Researchers from the U.K.’s University of Cardiff and the University of Venda in South Africa believe that genes from the less endangered southern white rhino could be used to save its critically endangered northern cousin.
The northern white rhino is teetering on the brink of extinction after decades of poaching for their horns. There are only two Northern White Rhinos left in the world – both of which are female and live at the Ol Pejeta Conservancy in Kenya. The World Wildlife Fund (WWF) notes that both rhinos are protected around the clock by armed guards.
In contrast, as many as 21,000 southern white rhinos exist in protected areas and private game reserves in Africa, according to the WWF. Most of these rhinos are found in South Africa, Namibia, Kenya, and Zimbabwe, it says.
University of Cardiff and University of Venda scientists analyzed genetic samples from 232 rhinos and discovered that, despite the populations of northern and southern white rhinos splitting over a million years ago, they have sometimes shared genes.

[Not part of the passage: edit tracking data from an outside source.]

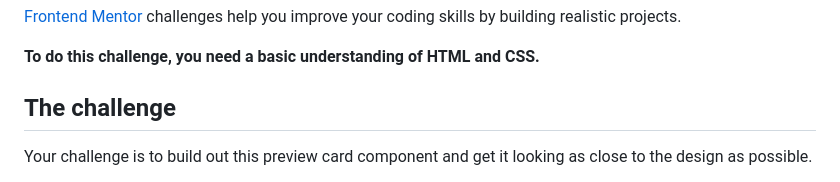
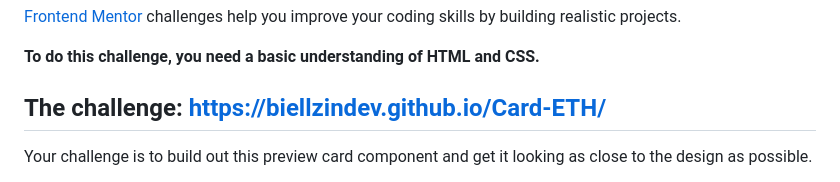
Before and after one commit to BiellzinDev/Card-ETH, a Markdown page: README.md, the part around the change. Drawn GitHub-style.

```diff
--- a/README.md
+++ b/README.md
@@ -10,7 +10,7 @@ Thanks for checking out this front-end coding challenge.
 
 **To do this challenge, you need a basic understanding of HTML and CSS.**
 
-## The challenge
+## The challenge: https://biellzindev.github.io/Card-ETH/
 
 Your challenge is to build out this preview card component and get it looking as close to the design as possible.
 
```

Researchers say that genes have typically been shared during cold and arid periods, as recently as 14,000 years ago, when African grasslands expanded.

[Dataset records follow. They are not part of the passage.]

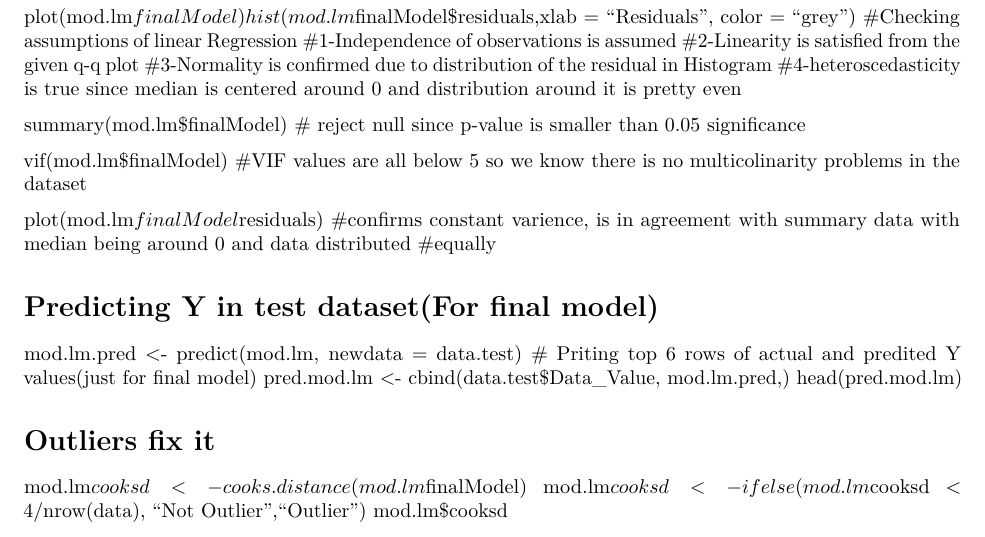
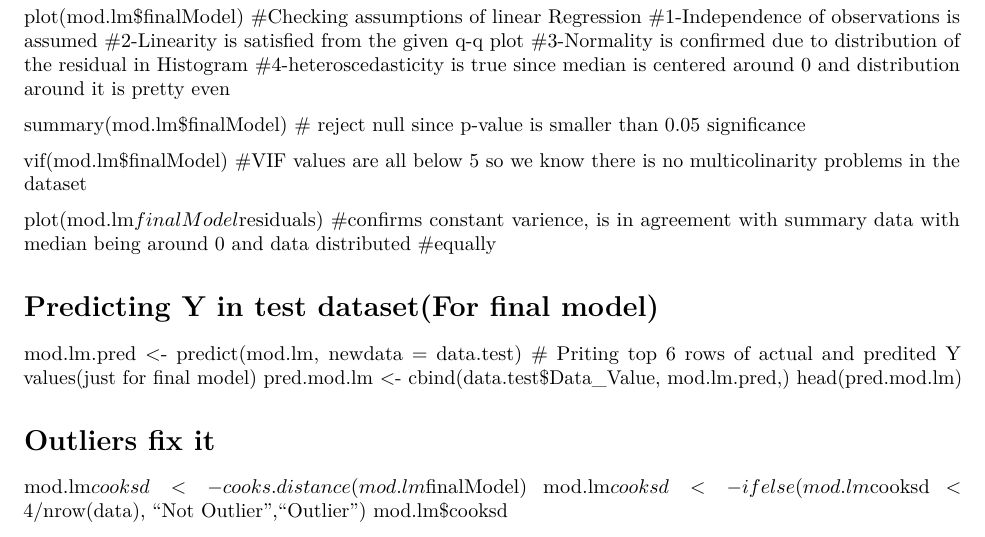
Before and after one commit to ksjhe/CDC-Physical-Activity-Regression-Analysis, an R Markdown document (Project.Rmd): part of page 8 of 8, cut at the place of the change. Rendered offline with R 4.5, knitr and Pandoc, then LaTeX, with nearby package versions; some code elsewhere in the file could not run offline.

Commit message:
Regression

```diff
--- a/Project.Rmd
+++ b/Project.Rmd
@@ -257,7 +257,6 @@ abline(c(0,1))
 #Analysis
 
 plot(mod.lm$finalModel)
-hist(mod.lm$finalModel$residuals,xlab = "Residuals", color = "grey")
 #Checking assumptions of linear Regression
 #1-Independence of observations is assumed
 #2-Linearity is satisfied from the given q-q plot
```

“By looking at the white rhino’s population history we’ve been able to establish that there was contact between northern and southern rhino populations throughout history,” said Dr. Isa-Rita Russo of Cardiff University, in a statement.
Dr. Russo described the research as an exciting find, adding that it may be possible to rescue the northern white rhinos by using southern white rhino genes to create embryos. However, further data is needed to confirm this, she added.
“It appears that the white rhinoceros is no stranger to low genetic diversity,” said Professor Yoshan Moodley of the University of Venda, in a statement. The white rhino, he added, is one of the few large animals to survive the last ice age.
The scientists’ study is published in the journal Proceedings of the Royal Society B.
Sudan, the world’s last male northern white rhino died earlier this year of “age-related complications.” The 45-year-old rhino was euthanized at the Ol Pejeta Conservancy after he was unable to stand any longer.
In 2017, Sudan was listed as “The Most Eligible Bachelor in the World” on dating app Tinder.
Fox News’ Ryan Gaydos contributed to this article. Follow James Rogers on Twitter @jamesjrogers